Main sail cars. Some boats with fully battened mains have had problems with Fredrickson or Ronstan cars on the mainsail. The cars consist of the car frame, some balls, probably Delrin, some small plastic spacers and some stainless screws. Sometimes the plastic spacers get worn out which may increase friction getting the sail up. On a couple of occasions the screws have come out at inopportune times, once falling into the sail track and jamming the main in a half-hoisted condition ultimately resulting in moderate grief and expense. Solution is to check the cars occasionally, replace worn parts, put thread lock on the screws. Spacers come in several very slightly different sizes and shapes and have to be very carefully checked to make sure the right replacements are used for the particular groove in the mast.
Jib outhaul issues. On the foredeck just aft of where the jib boom goes through the deck there is a pad eye to which a block for the jib outhaul is attached. The size and quality of this factory installed item has varied over the years, but on many boats it is a small Schaeffer stamped pad eye. The jib outhaul is the most heavily loaded line on the boat and the pad eyes on a few boats have failed under load at inopportune times, usually in breezy conditions and bumpy seas. The remedy to prevent failure is to replace the pad eye with a Harken swivel block with a stainless steel backing plate under the deck or use a larger Schaeffer cast pad eye with reinforcing plate with a high load block by Ronstan or others.
The factory installed cam cleat for the jib outhaul is inadequate and impossible to deal with under load if the wind is blowing at all. Most local boats have replaced it with a rope clutch which leads to the winch.

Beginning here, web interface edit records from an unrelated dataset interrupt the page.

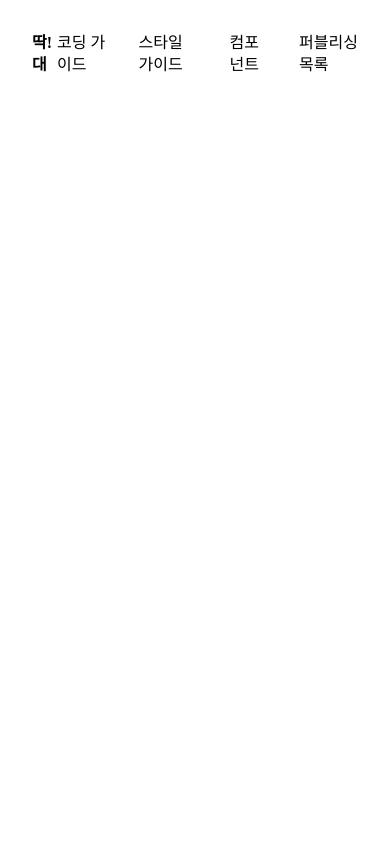
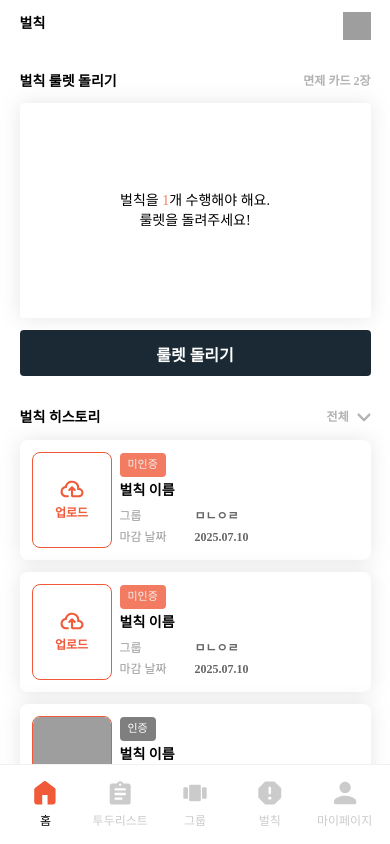
Before and after one commit to DoitorPay/Guide, a React (Vite) app in the folder frontend/: page /penalty in a window 390 px wide. Built offline with nearby package versions, Linux system fonts and the light colour scheme; grey boxes are pictures that could not be loaded; a web font is replaced by a local one.

Commit message:
이것저것 수정...

```diff
--- a/frontend/public/ia.json
+++ b/frontend/public/ia.json
@@ -40,5 +40,11 @@
     "title": "투두리스트",
     "path": "/todoList",
     "fileName": "todoList.jsx"
+  },
+  {
+    "id": 8,
+    "title": "벌칙",
+    "path": "/penalty",
+    "fileName": "penalty.jsx"
   }
 ]
--- a/frontend/public/icon.json
+++ b/frontend/public/icon.json
@@ -13,6 +13,10 @@
     { "name": "arrow-right", "path": "@/public/icons/arrow-right.svg" },
     { "name": "arrow-top", "path": "@/public/icons/arrow-top.svg" },
     { "name": "arrow-bottom", "path": "@/public/icons/arrow-bottom.svg" },
+    {
+      "name": "arrow-bottom-gray",
+      "path": "@/public/icons/arrow-bottom-gray.svg"
+    }
     { "name": "add", "path": "@/public/icons/add.svg" },
     { "name": "clear", "path": "@/public/icons/clear.svg" },
     { "name": "done", "path": "@/public/icons/done.svg" },
@@ -44,6 +48,6 @@
     { "name": "more", "path": "@/public/icons/more.svg" },
     { "name": "menu", "path": "@/public/icons/menu.svg" },
     { "name": "download", "path": "@/public/icons/download.svg" },
-    { "name": "upload", "path": "@/public/icons/upload.svg" }
+    { "name": "upload", "path": "@/public/icons/upload.svg" },
   ]
 }
--- a/frontend/src/Router.jsx
+++ b/frontend/src/Router.jsx
@@ -11,6 +11,7 @@ import StudyTopic from "@/pages/studyTopic.jsx";
 import GroupDetail from "@/pages/GroupDetail.jsx";
 import MainPage from "@/pages/home.jsx";
 import TodoListPage from "@/pages/todoList.jsx";
+import Penalty from "@/pages/penalty.jsx";
 
 const LayoutWithHeader = ({ children }) => {
   const location = useLocation();
@@ -19,7 +20,8 @@ const LayoutWithHeader = ({ children }) => {
                      location.pathname.startsWith("/studytopic") ||
                      location.pathname.startsWith("/groupdetailguide") ||
                      location.pathname.startsWith("/todoList") ||
-                     location.pathname.startsWith("/main");
+                     location.pathname.startsWith("/main") ||
+                     location.pathname.startsWith("/penalty");
 
   return (
     <>
@@ -45,6 +47,7 @@ const Router = () => {
           <Route path="/groupdetailguide" element={<GroupDetail />} />
           <Route path="/main" element={<MainPage />} />
           <Route path="/todolist" element={<TodoListPage />} />
+          <Route path="/penalty" element={<Penalty />} />
         </Routes>
       </LayoutWithHeader>
     </BrowserRouter>
--- a/frontend/src/assets/css/components/cmpHeader.scss
+++ b/frontend/src/assets/css/components/cmpHeader.scss
@@ -6,7 +6,7 @@ header.cmp-header {
       display: flex;
       flex-direction: row;
       justify-content: space-between;
-      padding: clamp(12px, 3vw, 20px) clamp(20px, 5vw, 28px);
+      padding: clamp(12px, 3vw, 20px) clamp(12px, 5vw, 20px);
 
       .logo {
         img {
@@ -17,7 +17,7 @@ header.cmp-header {
         }
 
         &__title {
-          font-size: calc(var(--typo-size-heading-4) / 16 * 1rem); // 변수 그대로 유지
+          font-size: var(--typo-size-heading-6);
           font-weight: 700;
         }
       }
--- a/frontend/src/assets/css/components/historyCard.scss
+++ b/frontend/src/assets/css/components/historyCard.scss
@@ -7,6 +7,8 @@
     border-radius: clamp(8px, 2vw, 12px);
     box-shadow: 0px 0px 20px 0px #9696963D;
     padding: clamp(12px, 3vw, 16px);
+    margin-bottom: clamp(12px, 3vw, 16px);
+
 
     &__image-box {
       width: clamp(80px, 20vw, 107px);
@@ -57,16 +59,16 @@
       font-size: var(--typo-size-body-5);
       padding: 2px 6px;
       border-radius: 4px;
+      padding: 4px 8px;
 
       &.certified {
-        background-color: var(--color-gray-scale-200);
-        color: var(--color-gray-scale-black);
+        background-color: var(--color-gray-scale-500);
+      color: var(--color-gray-scale-white);
       }
 
       &.uncertified {
         background-color: var(--color-red-vari-400);
         color: var(--color-gray-scale-50);
-        padding: 4px 8px;
       }
     }
 
--- a/frontend/src/assets/css/components/roulette.scss
+++ b/frontend/src/assets/css/components/roulette.scss
@@ -1,10 +1,9 @@
 .roulette-wrap {
   text-align: center;
-  padding: clamp(16px, 4vw, 24px);
 
   .roulette-box {
     background: var(--color-gray-scale-white);
-    height: max-content;
+    height: 215px;
     border-radius: clamp(4px, 1vw, 8px);
     padding: clamp(8px, 2vw, 16px);
     margin-bottom: clamp(12px, 3vw, 20px);
@@ -24,7 +23,7 @@
 
   .roulette-item {
     color: var(--color-gray-scale-400);
-    padding: clamp(2px, 0.5vw, 6px) 0;
+    padding: clamp(2px, 0.5vw, 3px) 0;
     margin: 0 clamp(6px, 1.5vw, 12px);
     font-size: clamp(14px, 3vw, 18px);
     transition: all 0.2s ease;
--- a/frontend/src/assets/css/components/subTitle.scss
+++ b/frontend/src/assets/css/components/subTitle.scss
@@ -10,8 +10,8 @@
 
     &__link, &__info {
       font-size: var(--typo-size-body-3);
-      font-weight: var(--typo-weight-medium);
-      color: var(--color-gray-scale-600);
+      font-weight: var(--typo-weight-semibold);
+      color: var(--color-gray-scale-300);
       display: flex;
       gap: clamp(6px, 2vw, 10.5px);
 
--- a/frontend/src/components/subTitle.jsx
+++ b/frontend/src/components/subTitle.jsx
@@ -9,7 +9,8 @@ const SubTitle = ({
   desc,
   link,
   info,
-  linkIcon = 'arrow-right-gray'
+  linkIcon = 'arrow-right-gray',
+  more = '전체보기'
 }) => {
   const currentDate = new Date();
   const today = format(currentDate, 'M월 d일', { locale: ko });
@@ -24,7 +25,7 @@ const SubTitle = ({
 
       {type === 'link' && link && (
         <Link to={link} className="sub-title__link">
-          전체보기
+          {more}
           <img src={`/icons/${linkIcon}.svg`} alt="link-icon" />
         </Link>
       )}
--- a/frontend/src/guide/subTitleGuide.jsx
+++ b/frontend/src/guide/subTitleGuide.jsx
@@ -8,6 +8,7 @@ const SubTitleGuide = () => {
       <SubTitle title="타입='link' 아이콘 변경 가능" type="link"
         link="/study"
         linkIcon="arrow-bottom"
+        more='more'
       />
       <SubTitle title="타입='desc'" type="desc" desc="7일 연속 불타는 중🔥(상황에 따라 다른 말) " />
       <SubTitle title="타입='date'" type="date" />
--- /dev/null
+++ b/frontend/src/pages/penalty.jsx
@@ -0,0 +1,48 @@
+import React from 'react';
+import MainLayout from "@/pages/MainLayout";
+import SubTitle from '@/components/subTitle';
+import Roulette from '@/components/roulette';
+import HistoryCard from '@/components/HistoryCard';
+
+const MainPage = () => {
+  return (
+    <MainLayout
+      headerProps={{
+        title: "벌칙",
+        type: "header-a",
+        icon1: "none",
+      }}
+    >
+        <div>
+            <SubTitle title="벌칙 룰렛 돌리기" type="info" info="면제 카드 2장" />
+            <Roulette/>
+        </div>
+        <div>
+            <SubTitle title="벌칙 히스토리" type="link"
+                link="/study"
+                linkIcon="arrow-bottom-gray"
+                more='전체'
+            />
+            <HistoryCard
+            title="벌칙 이름"
+            groupName="ㅁㄴㅇㄹ"
+            deadline="2025.07.10"
+            />
+            <HistoryCard
+            title="벌칙 이름"
+            groupName="ㅁㄴㅇㄹ"
+            deadline="2025.07.10"
+            />
+            <HistoryCard
+            image="https://picsum.photos/300/300"
+            isCertified={true}
+            title="벌칙 이름"
+            groupName="ㅁㄴㅇㄹ"
+            deadline="2025.07.10"
+            />
+        </div>
+    </MainLayout>
+  );
+};
+
+export default MainPage;
```
Also changed, not shown: frontend/public/icons/arrow-bottom-gray.svg (added).
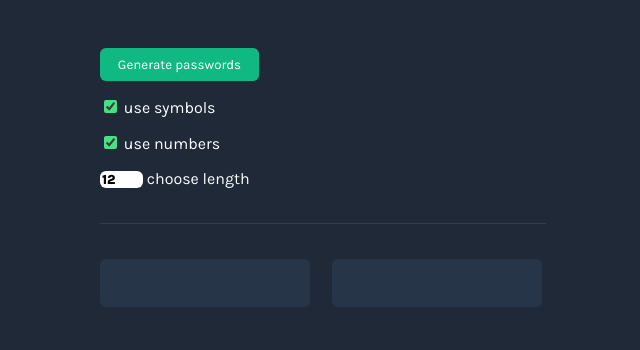
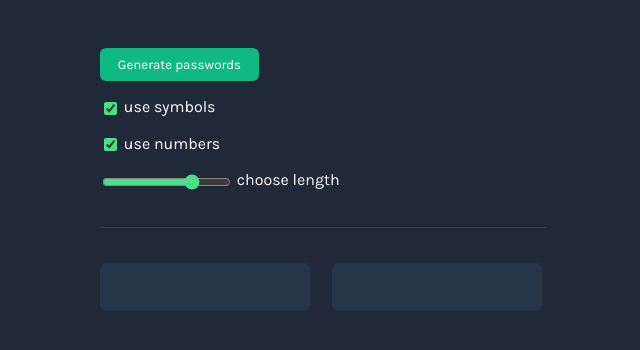
Before and after one commit to Lanu135/Scrimba-Password-Generator, a plain HTML site: page index.html in a window 1280 px wide. Shown: the part 220-570 px from the top of the page, without its empty margins (308-948 px from the left). Drawn offline with nearby package versions, Linux system fonts and the light colour scheme.

Commit message:
Update index.html
added inline class, changed input number to range

```diff
--- a/index.html
+++ b/index.html
@@ -15,9 +15,9 @@
     <p>Never use an insecure password again.</p>
     </div>
     <button onclick="showPassword()">Generate passwords</button>
-    <p><input type="checkbox" id="symbols-el" checked> use symbols</p>
-    <p><input type="checkbox" id="numbers-el" checked> use numbers</p>
-    <p><input type="number" id="length-el" min="4" max="15" value="12"> choose length</p>
+    <p><input class="inline" type="checkbox" id="symbols-el" checked> use symbols</p>
+    <p><input class="inline" type="checkbox" id="numbers-el" checked> use numbers</p>
+    <p><input class="inline" type="range" id="length-el" min="4" max="15" value="12"> choose length</p>
     <div class="divider"></div>
     <div class="password">
       <div class="password-one">
```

(Editor’s note: The jib outhaul was designed to be doubled — led from the double block assembly on the boom end through the clew cringle and back to the d-ring on the block assembly. Many owners tie the outhaul directly to the clew cringle. Doubling the line reduces the load on the turning block and at the cam cleat by one half. See photo.)